Councils to get new powers to tackle litter

Local councils are to be given more powers to tackle the litter problem.
Local councils are to be given more powers to tackle the litter problem.

Local councils are to be given more powers to tackle the litter problem, it’s been revealed.

The North’s Environment Minister Alex Attwood says the new powers will come into effect from next April.

He was responding to a survey by Tidy NI which concluded that streets across the North are dirtier now than at any time in the last four years.

Tidy NI surveyed more than 500 sites across the North for the Department of the Environment.

Only 2% of areas had no litter, and 14% failed to reach an acceptable standard - that’s an increase of 8% from 2009.

Tidy NI said more litter was observed overall and the figures showed the highest percentage of areas failing to meet government standards for litter since 2006.

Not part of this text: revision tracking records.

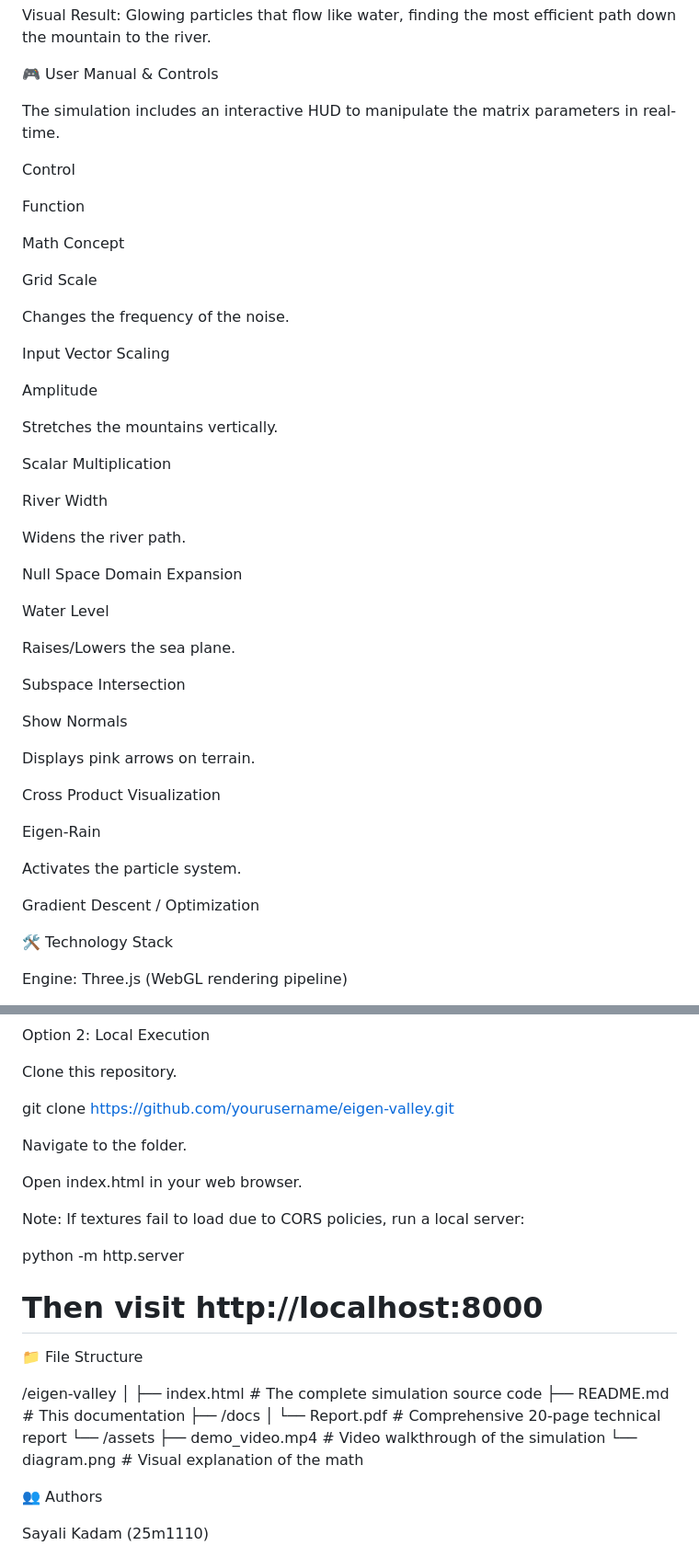
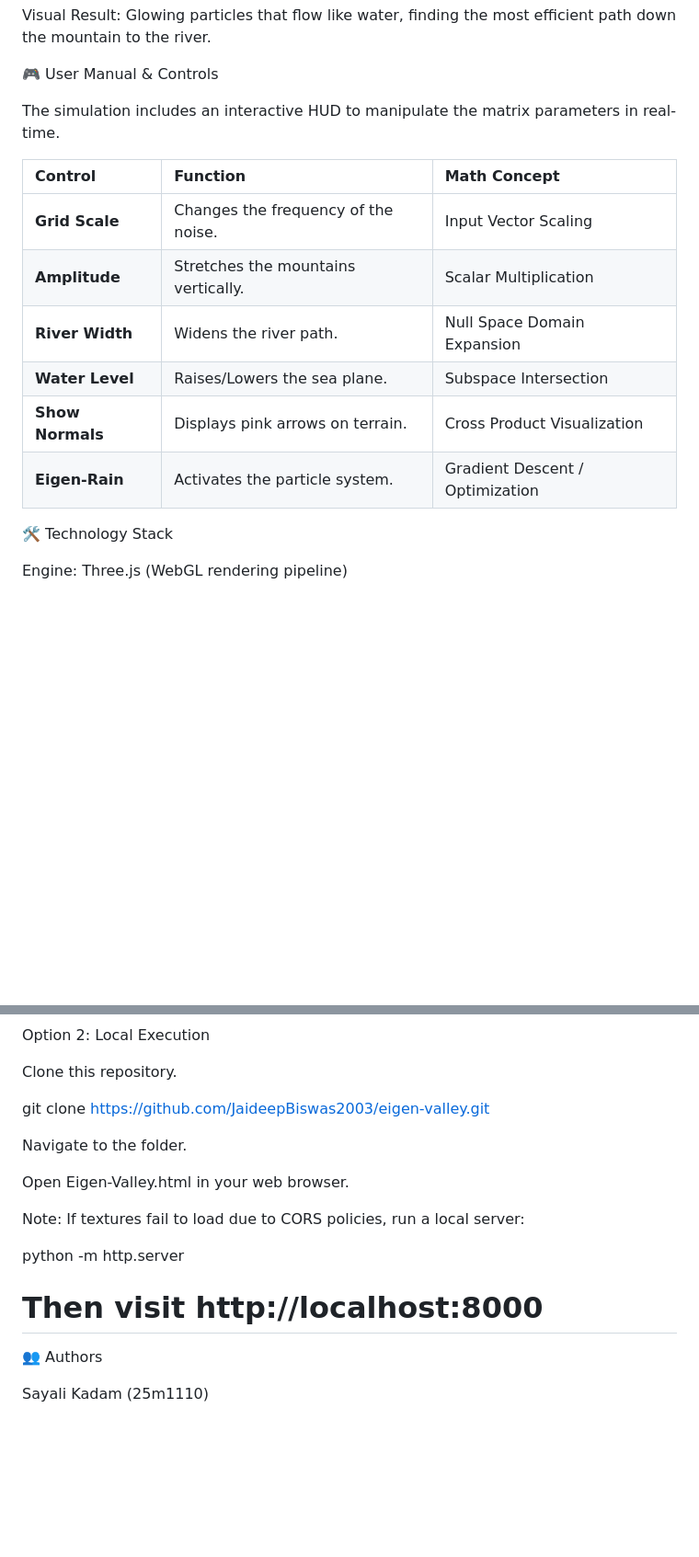
Before and after one commit to JaideepBiswas2003/The-Eigen-Valley, a Markdown page: README.md, 2 parts joined by grey strips. Shown at 92% size. GitHub-like rendering; blank space fills up the shorter version.

```diff
--- a/README.md
+++ b/README.md
@@ -74,47 +68,14 @@ Visual Result: Glowing particles that flow like water, finding the most efficien
 
 The simulation includes an interactive HUD to manipulate the matrix parameters in real-time.
 
-Control
-
-Function
-
-Math Concept
-
-Grid Scale
-
-Changes the frequency of the noise.
-
-Input Vector Scaling
-
-Amplitude
-
-Stretches the mountains vertically.
-
-Scalar Multiplication
-
-River Width
-
-Widens the river path.
-
-Null Space Domain Expansion
-
-Water Level
-
-Raises/Lowers the sea plane.
-
-Subspace Intersection
-
-Show Normals
-
-Displays pink arrows on terrain.
-
-Cross Product Visualization
-
-Eigen-Rain
-
-Activates the particle system.
-
-Gradient Descent / Optimization
+| Control | Function | Math Concept |
+| :--- | :--- | :--- |
+| **Grid Scale** | Changes the frequency of the noise. | Input Vector Scaling |
+| **Amplitude** | Stretches the mountains vertically. | Scalar Multiplication |
+| **River Width** | Widens the river path. | Null Space Domain Expansion |
+| **Water Level** | Raises/Lowers the sea plane. | Subspace Intersection |
+| **Show Normals** | Displays pink arrows on terrain. | Cross Product Visualization |
+| **Eigen-Rain** | Activates the particle system. | Gradient Descent / Optimization |
 
 🛠️ Technology Stack
 
@@ -134,31 +95,17 @@ Option 2: Local Execution
 
 Clone this repository.
 
-git clone [https://github.com/yourusername/eigen-valley.git](https://github.com/yourusername/eigen-valley.git)
+git clone [https://github.com/JaideepBiswas2003/eigen-valley.git](https://github.com/JaideepBiswas2003/eigen-valley.git)
 
 
 Navigate to the folder.
 
-Open index.html in your web browser.
+Open Eigen-Valley.html in your web browser.
 
 Note: If textures fail to load due to CORS policies, run a local server:
 
 python -m http.server
 # Then visit http://localhost:8000
-
-
-📁 File Structure
-
-/eigen-valley
-│
-├── index.html          # The complete simulation source code
-├── README.md           # This documentation
-├── /docs
-│   └── Report.pdf      # Comprehensive 20-page technical report
-└── /assets
-    ├── demo_video.mp4  # Video walkthrough of the simulation
-    └── diagram.png     # Visual explanation of the math
-
 
 👥 Authors
 
```
Also changed, not shown: other parts of README.md (+0 -6 lines).
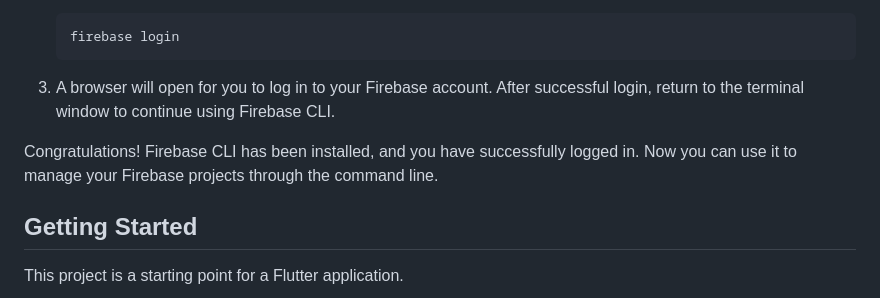
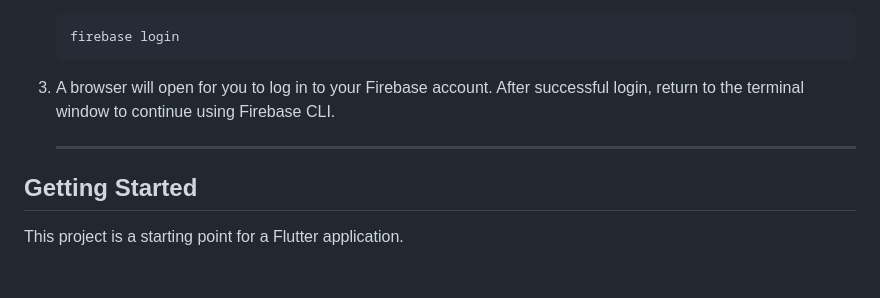
Before and after one commit to vodatvan01/flutter_chat, a Markdown page: README.md, the part around the change. Rendered like a GitHub page; blank space fills up the shorter version.

```diff
--- a/README.md
+++ b/README.md
@@ -92,7 +92,7 @@ After installing Firebase CLI, you need to log into your Firebase account to use
 
 3. A browser will open for you to log in to your Firebase account. After successful login, return to the terminal window to continue using Firebase CLI.
 
-Congratulations! Firebase CLI has been installed, and you have successfully logged in. Now you can use it to manage your Firebase projects through the command line.
+   ***************************************
 
 ## Getting Started
 
```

Almost all types of litter were more common in the areas surveyed, which included retail, industrial, housing and recreational areas.

Cigarettes and chewing gum were almost “ever-present” in retail areas.

Drinks litter - cans, bottles and cartons - was found on nearly nine out of 10 rural roads, and was more common across all land uses than chewing gum.

Meanwhile, the amount of dog fouling observed increased five-fold and was found in over a quarter of recreational areas.

Alex Attwood says local authorities across the North are spending tens of thousands of pounds every day cleaning streets.

“If our streets aren’t clean enough, it is not helpful to inward investment, tourism or the quality of life that we lead and it costs us a lot of money,” he said.

“What the Assembly has done is given more powers to councils and these powers will be live by April 2012 whereby councils will be able to spot fine people higher fines and I will give the councils greater powers to make sure that people clean up the streets.”

Mr Attwood said people in Northern Ireland were not taking the issue of littering “seriously enough”.

“The appearance of our streets, their cleanliness or otherwise is in many ways the first impression that people have when they come to NI,” he said.